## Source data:

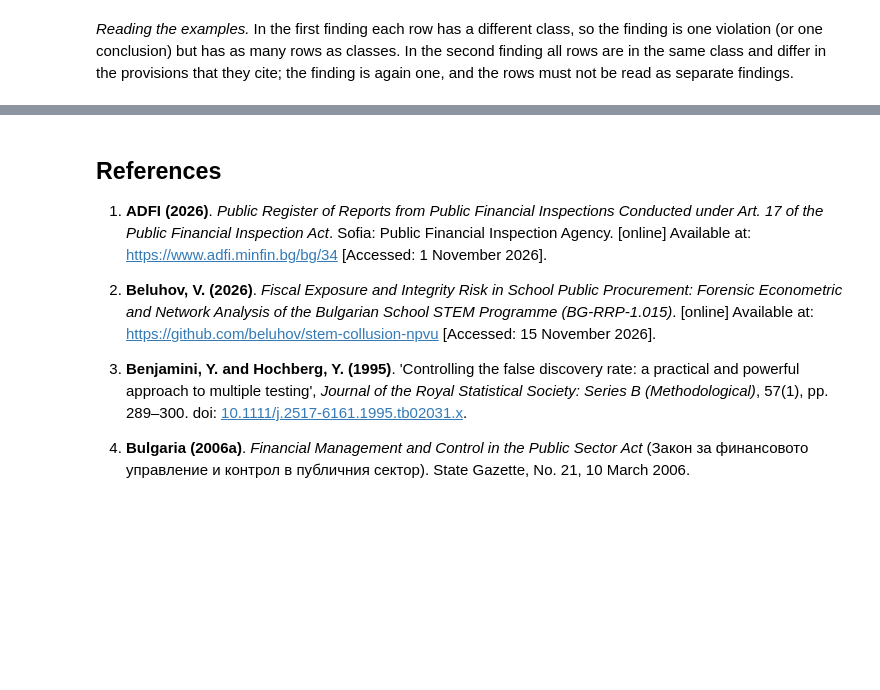
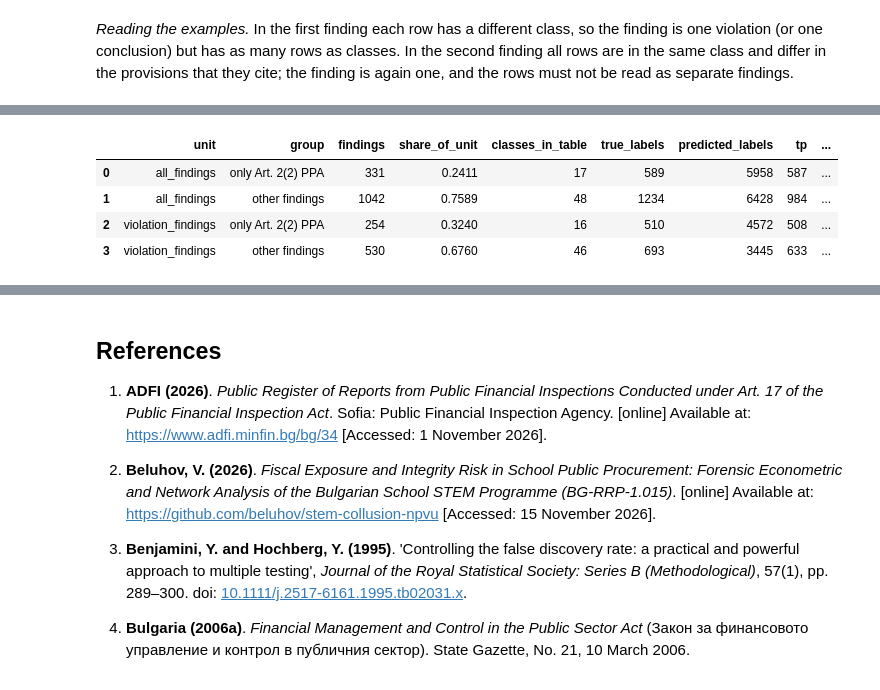
Before and after one commit to beluhov/adfi-violations-classification, a Jupyter notebook: ADFI_Violations_Classification.ipynb, the cells around one changed output, grey strips where cells are left out. Cells and saved outputs as stored; diff of their text form; code cells hidden in the pictures; blank space fills up the shorter version.

```diff
--- a/ADFI_Violations_Classification.ipynb
+++ b/ADFI_Violations_Classification.ipynb
@@ -939,0 +1289,23 @@ Finding 1128: several rows in one class
+# %%
+ART_2_2 = ("ЗОП", "2", "2", "")
+units["only_art_2_2"] = units["provisions"].map(lambda text: bool(text) and set(parse_citations(text)) == {ART_2_2})
+
+records = []
+for unit_name, subset in (("all_findings", units), ("violation_findings", units[units["is_violation"]])):
+    for group_name, part in (("only Art. 2(2) PPA", subset[subset["only_art_2_2"]]), ("other findings", subset[~subset["only_art_2_2"]])):
+        counts = label_counts(part["true_classes"], part["pred_classes"], class_labels)
+        tp, fp, fn = (int(counts[c].sum()) for c in ("tp", "fp", "fn"))
+        precision, recall, _ = measures(tp, fp, fn)
+        n_classes = len(set().union(*part["true_classes"])) if len(part) else 0
+        records.append((unit_name, group_name, len(part), ratio(len(part), len(subset)), n_classes, tp + fn, tp + fp, tp, precision, recall))
+art_2_2 = pd.DataFrame(
+    records,
+    columns=["unit", "group", "findings", "share_of_unit", "classes_in_table", "true_labels", "predicted_labels", "tp", "precision", "recall"],
+).round(4)
+display(art_2_2)
+# %% [output]
+|  | unit | group | findings | share_of_unit | classes_in_table | true_labels | predicted_labels | tp | ... |
+| 0 | all_findings | only Art. 2(2) PPA | 331 | 0.2411 | 17 | 589 | 5958 | 587 | ... |
+| 1 | all_findings | other findings | 1042 | 0.7589 | 48 | 1234 | 6428 | 984 | ... |
+| 2 | violation_findings | only Art. 2(2) PPA | 254 | 0.3240 | 16 | 510 | 4572 | 508 | ... |
+| 3 | violation_findings | other findings | 530 | 0.6760 | 46 | 693 | 3445 | 633 | ... |
```
Also changed, not shown: parts of 14 cells of this notebook, 2 other files.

## TASK REQUIREMENTS:
Find the lines in the entries above where "counts" occurs, and copy each of them.

## PROBLEM SOLUTION:
+        counts = label_counts(part["true_classes"], part["pred_classes"], class_labels)
+        tp, fp, fn = (int(counts[c].sum()) for c in ("tp", "fp", "fn"))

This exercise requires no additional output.